[Opening Data excerpts section]
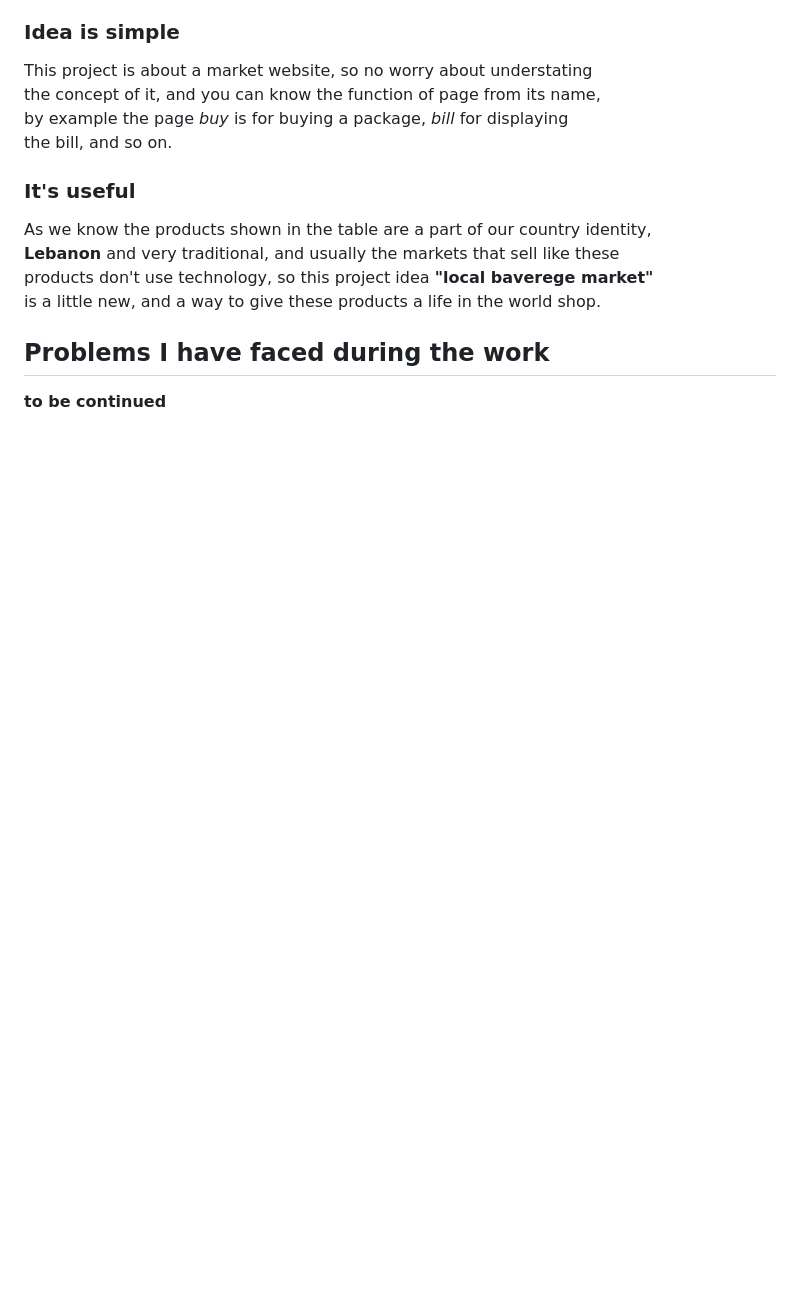
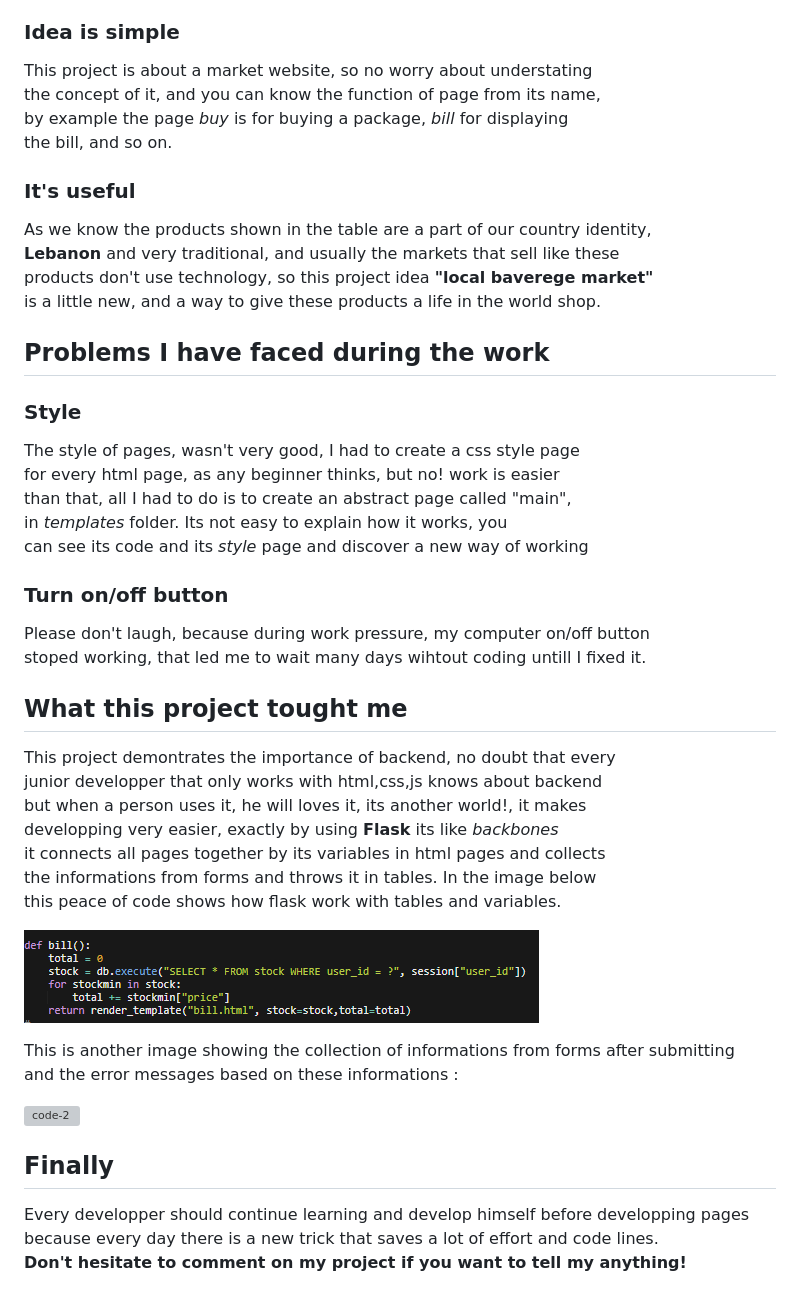
Before and after one commit to ismailkoussa/final-project, a Markdown page: Draft.md, the part around the change. Drawn GitHub-style; pictures changed too: readme images/code-1.PNG (added); blank space fills up the shorter version; grey boxes are pictures that could not be loaded.

Commit message:
editing darft.md

```diff
--- a/Draft.md
+++ b/Draft.md
@@ -30,4 +30,34 @@ products don't use technology, so this project idea **"local baverege market"**
 is a little new, and a way to give these products a life in the world shop.
 
 ## Problems I have faced during the work
-**to be continued**
+### Style
+The style of pages, wasn't very good, I had to create a css style page
+for every html page, as any beginner thinks, but no! work is easier
+than that, all I had to do is to create an abstract page called "main",
+in *templates* folder. Its not easy to explain how it works, you
+can see its code and its *style* page and discover a new way of working
+
+### Turn on/off button
+Please don't laugh, because during work pressure, my computer on/off button
+stoped working, that led me to wait many days wihtout coding untill I fixed it.
+
+## What this project tought me
+This project demontrates the importance of backend, no doubt that every
+junior developper that only works with html,css,js knows about backend
+but when a person uses it, he will loves it, its another world!, it makes
+developping very easier, exactly by using **Flask** its like *backbones*
+it connects all pages together by its variables in html pages and collects
+the informations from forms and throws it in tables. In the image below
+this peace of code shows how flask work with tables and variables.
+
+![code-1](https://github.com/ismailkoussa/final-project/blob/master/readme%20images/code-1.PNG)
+
+This is another image showing the collection of informations from forms after submitting
+and the error messages based on these informations :
+
+![code-2](https://github.com/ismailkoussa/final-project/blob/master/readme%20images/code-2.PNG)
+
+## Finally
+Every developper should continue learning and develop himself before developping pages
+because every day there is a new trick that saves a lot of effort and code lines.
+**Don't hesitate to comment on my project if you want to tell my anything!**
```
Also changed, not shown: readme images/Capture-2.PNG (added).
[Closing Data excerpts section]
From top to bottom, restate the records above exactly and omit every picture.

Your solution:
Before and after one commit to ismailkoussa/final-project, a Markdown page: Draft.md, the part around the change. Drawn GitHub-style; pictures changed too: readme images/code-1.PNG (added); blank space fills up the shorter version; grey boxes are pictures that could not be loaded.

Commit message:
editing darft.md

```diff
--- a/Draft.md
+++ b/Draft.md
@@ -30,4 +30,34 @@ products don't use technology, so this project idea **"local baverege market"**
 is a little new, and a way to give these products a life in the world shop.
 
 ## Problems I have faced during the work
-**to be continued**
+### Style
+The style of pages, wasn't very good, I had to create a css style page
+for every html page, as any beginner thinks, but no! work is easier
+than that, all I had to do is to create an abstract page called "main",
+in *templates* folder. Its not easy to explain how it works, you
+can see its code and its *style* page and discover a new way of working
+
+### Turn on/off button
+Please don't laugh, because during work pressure, my computer on/off button
+stoped working, that led me to wait many days wihtout coding untill I fixed it.
+
+## What this project tought me
+This project demontrates the importance of backend, no doubt that every
+junior developper that only works with html,css,js knows about backend
+but when a person uses it, he will loves it, its another world!, it makes
+developping very easier, exactly by using **Flask** its like *backbones*
+it connects all pages together by its variables in html pages and collects
+the informations from forms and throws it in tables. In the image below
+this peace of code shows how flask work with tables and variables.
+
+![code-1](https://github.com/ismailkoussa/final-project/blob/master/readme%20images/code-1.PNG)
+
+This is another image showing the collection of informations from forms after submitting
+and the error messages based on these informations :
+
+![code-2](https://github.com/ismailkoussa/final-project/blob/master/readme%20images/code-2.PNG)
+
+## Finally
+Every developper should continue learning and develop himself before developping pages
+because every day there is a new trick that saves a lot of effort and code lines.
+**Don't hesitate to comment on my project if you want to tell my anything!**
```
Also changed, not shown: readme images/Capture-2.PNG (added).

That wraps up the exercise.